Giving hope to persecuted Christians since 1995
Select Page

Pope will meet sharp criticism during visit to Turkey
Scott Rank and Stacy Meichtry

(For the full story, go to Columbus Dispatch) ISTANBUL, Turkey — In the courtyard of the Church of the Holy Spirit here, a bronze statue stands in honor of a Roman Catholic pontiff named Benedict: “The benefactor of all people, irrespective of nationality or religion,” a nearby placard reads.

Apart from the name, the statue bears no resemblance to Pope Benedict XVI, who enraged devout Muslims around the world with his remarks on Islam during a September speech in Germany. The statue was erected, rather, as a tribute to Pope Benedict XV, a renowned peacemaker who failed to stop World War I.

Like his predecessor, however, Benedict finds himself at the center of a potentially epochal clash — an ideological struggle that pits East against West, Muslim against Christian. Starting Tuesday, the pope will make his first trip outside Europe, to Turkey, a predominantly Muslim nation that maintains increasingly fragile relations with the Roman Catholic leader.

Turkish leaders were among the first to decry Benedict’s controversial speech, in which he quoted a Christian medieval ruler describing the teachings of the Muslim Prophet Muhammad as “evil and inhuman” and “spread by the sword.” One of the first stops on Benedict’s Turkish tour will be the country’s Ministry of Religious Affairs to clarify his views on Islam.

More recently, Benedict has made clear that he intends to push for “sincere and frank” relations with Muslim leaders.

At the center of Benedict’s policy, church officials say, lies a desire to see the rights guaranteed to Muslims living in the West extended to Christians living in the Muslim world. Even in Turkey, an officially secular country, strains of religious discrimination are present.

“We are forced to face this issue in a more substantial and forceful way,” said Bishop Luigi Padovese, the church’s top prelate in Anatolia, also known as Asia Minor. “It’s a question of survival.” In February, one of Padovese’s priests was gunned down while praying in a parish in Trabzon, a city on the coast of the Black Sea.
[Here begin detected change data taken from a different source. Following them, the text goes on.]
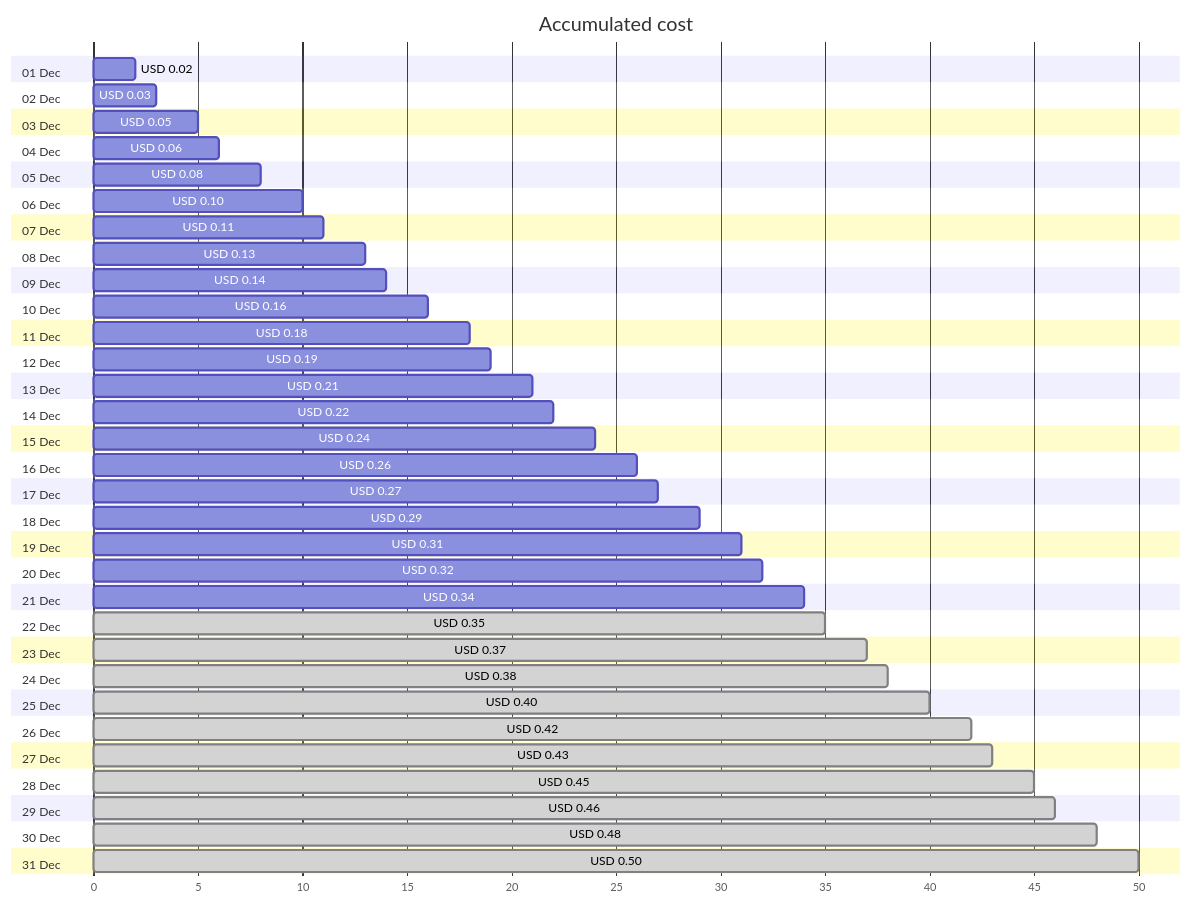
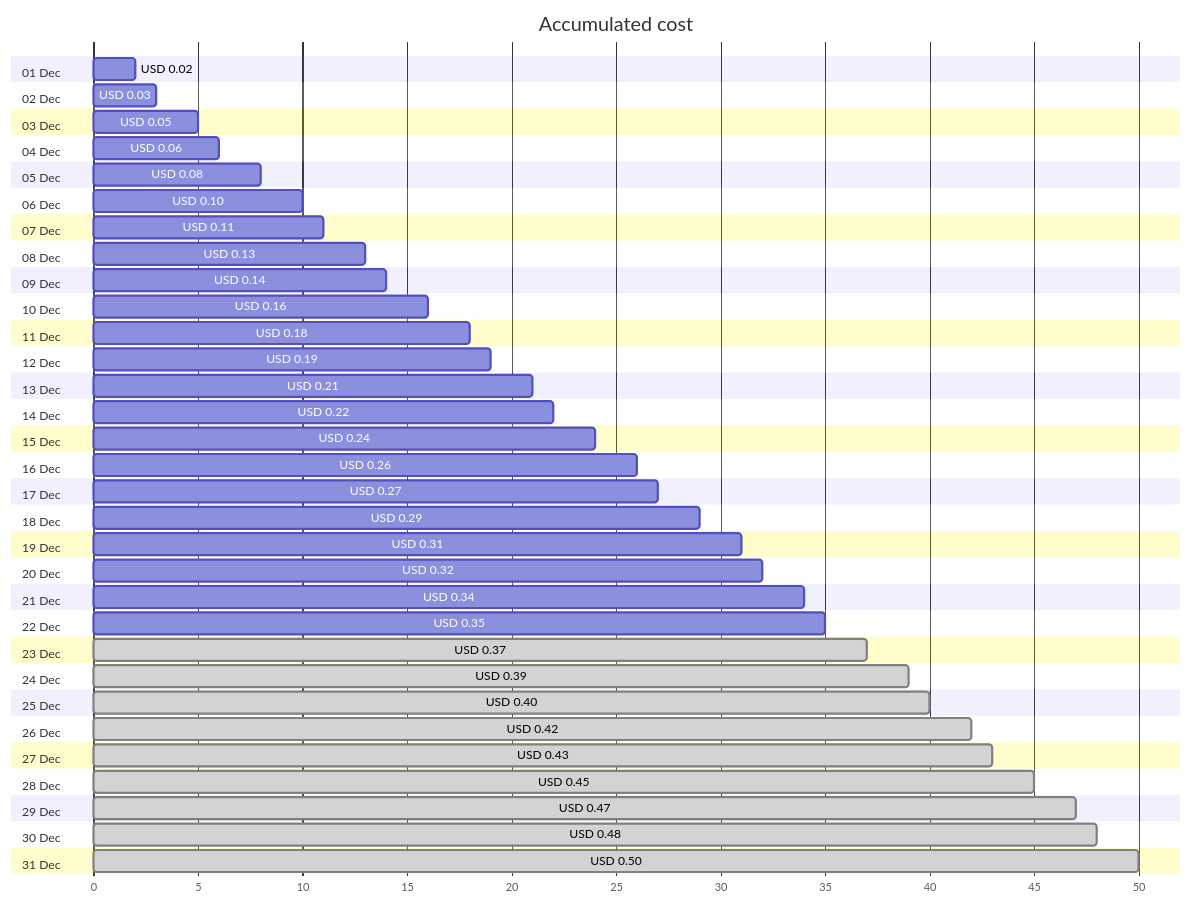
Before and after one commit to jpfulton/azure-personal-reports: the first of 4 diagrams in cost-reports/personal-network/private.jpatrickfulton.com.md, drawn with Mermaid. The commit also changed other lines of this file and 8 other files, not shown here.

````diff
--- a/cost-reports/personal-network/private.jpatrickfulton.com.md
+++ b/cost-reports/personal-network/private.jpatrickfulton.com.md
@@ -20,68 +20,68 @@
 ```mermaid
 gantt
    title Accumulated cost
    dateFormat  X
    axisFormat %s
    section 01 Dec
    USD 0.02 :0, 2
    section 02 Dec
    USD 0.03 :0, 3
    section 03 Dec
    USD 0.05 :0, 5
    section 04 Dec
    USD 0.06 :0, 6
    section 05 Dec
    USD 0.08 :0, 8
    section 06 Dec
    USD 0.10 :0, 10
    section 07 Dec
    USD 0.11 :0, 11
    section 08 Dec
    USD 0.13 :0, 13
    section 09 Dec
    USD 0.14 :0, 14
    section 10 Dec
    USD 0.16 :0, 16
    section 11 Dec
    USD 0.18 :0, 18
    section 12 Dec
    USD 0.19 :0, 19
    section 13 Dec
    USD 0.21 :0, 21
    section 14 Dec
    USD 0.22 :0, 22
    section 15 Dec
    USD 0.24 :0, 24
    section 16 Dec
    USD 0.26 :0, 26
    section 17 Dec
    USD 0.27 :0, 27
    section 18 Dec
    USD 0.29 :0, 29
    section 19 Dec
    USD 0.31 :0, 31
    section 20 Dec
    USD 0.32 :0, 32
    section 21 Dec
    USD 0.34 :0, 34
    section 22 Dec
-   USD 0.35 : done, 0, 35
+   USD 0.35 :0, 35
    section 23 Dec
    USD 0.37 : done, 0, 37
    section 24 Dec
-   USD 0.38 : done, 0, 38
+   USD 0.39 : done, 0, 39
    section 25 Dec
    USD 0.40 : done, 0, 40
    section 26 Dec
    USD 0.42 : done, 0, 42
    section 27 Dec
    USD 0.43 : done, 0, 43
    section 28 Dec
    USD 0.45 : done, 0, 45
    section 29 Dec
-   USD 0.46 : done, 0, 46
+   USD 0.47 : done, 0, 47
    section 30 Dec
    USD 0.48 : done, 0, 48
    section 31 Dec
    USD 0.50 : done, 0, 50
 ```
````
Although Benedict is under pressure to make overtures to Turkey’s Muslims, relations with Islam are not the primary focus of his visit. Officially, he is meeting Eastern Orthodox Patriarch Bartholomew I, the ecumenical patriarch of Constantinople, or modernday Istanbul. Bartholomew, whose church predates the founding of Turkey and the Ottoman Empire, is the source of intense public scrutiny in Turkey.

He is regularly accused in the media of trying to establish an Eastern Orthodox enclave in Turkey modeled after Vatican City. Benedict’s main objective will be to lend support to the country’s Christian minorities, including non-Catholics, Padovese said.
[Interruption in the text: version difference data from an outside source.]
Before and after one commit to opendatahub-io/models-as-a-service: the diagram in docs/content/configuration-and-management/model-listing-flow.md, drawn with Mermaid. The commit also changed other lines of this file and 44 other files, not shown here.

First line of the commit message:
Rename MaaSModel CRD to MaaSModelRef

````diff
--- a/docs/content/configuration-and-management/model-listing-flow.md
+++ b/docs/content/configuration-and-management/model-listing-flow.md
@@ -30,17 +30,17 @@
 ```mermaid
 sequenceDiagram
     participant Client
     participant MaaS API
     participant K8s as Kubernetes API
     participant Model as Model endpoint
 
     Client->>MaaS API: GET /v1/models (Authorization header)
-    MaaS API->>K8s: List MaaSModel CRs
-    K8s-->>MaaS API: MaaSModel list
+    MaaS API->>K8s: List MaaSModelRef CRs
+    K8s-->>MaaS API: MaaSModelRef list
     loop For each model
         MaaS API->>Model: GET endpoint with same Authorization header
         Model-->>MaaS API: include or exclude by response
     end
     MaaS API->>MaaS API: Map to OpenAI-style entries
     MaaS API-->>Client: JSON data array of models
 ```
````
The visit also could embolden scores of Turkish Christians to profess their faith more openly. “This is a good chance for us because we can explain our theology,” says Firat Tuncel, a 26-year-old airline worker who converted to Catholicism from Islam.

Tuncel, who converted after studying in Germany three years ago, admits he has not officially declared the change to authorities. His national identification card says he is a Muslim.
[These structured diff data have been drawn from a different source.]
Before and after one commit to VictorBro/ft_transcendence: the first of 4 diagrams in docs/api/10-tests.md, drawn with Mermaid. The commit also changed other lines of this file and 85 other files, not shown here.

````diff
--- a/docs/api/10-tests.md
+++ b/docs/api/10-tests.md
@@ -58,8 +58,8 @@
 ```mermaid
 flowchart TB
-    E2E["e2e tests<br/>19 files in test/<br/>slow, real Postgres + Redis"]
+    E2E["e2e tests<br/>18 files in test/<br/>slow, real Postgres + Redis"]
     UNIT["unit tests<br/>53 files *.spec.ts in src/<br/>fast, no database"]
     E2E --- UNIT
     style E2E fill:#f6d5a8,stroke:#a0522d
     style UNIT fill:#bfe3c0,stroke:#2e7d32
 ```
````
“There is strong psychological pressure,” he says. “You can be unemployed for years and be treated as a second-class citizen in society, simply because your official ID has ‘Christian’ written on it.”

While Benedict has kicked off past foreign trips by parading through town in the popemobile and pressing flesh with the faithful at outdoor Masses, he will keep a lower public profile in Turkey. The visit is expected to use security measures that rival those put in place when President Bush visited Turkey for a NATO summit in 2004.

Mehmet Ali Agca, the Turkish gunman who shot Pope John Paul II in St. Peter’s Square in 1981, recently warned Benedict not to make the trip. Agca, who is in prison, told the pope in a statement conveyed to the Associated Press, “As a man who knows these things, I am saying that your life is in danger, don’t come to Turkey.”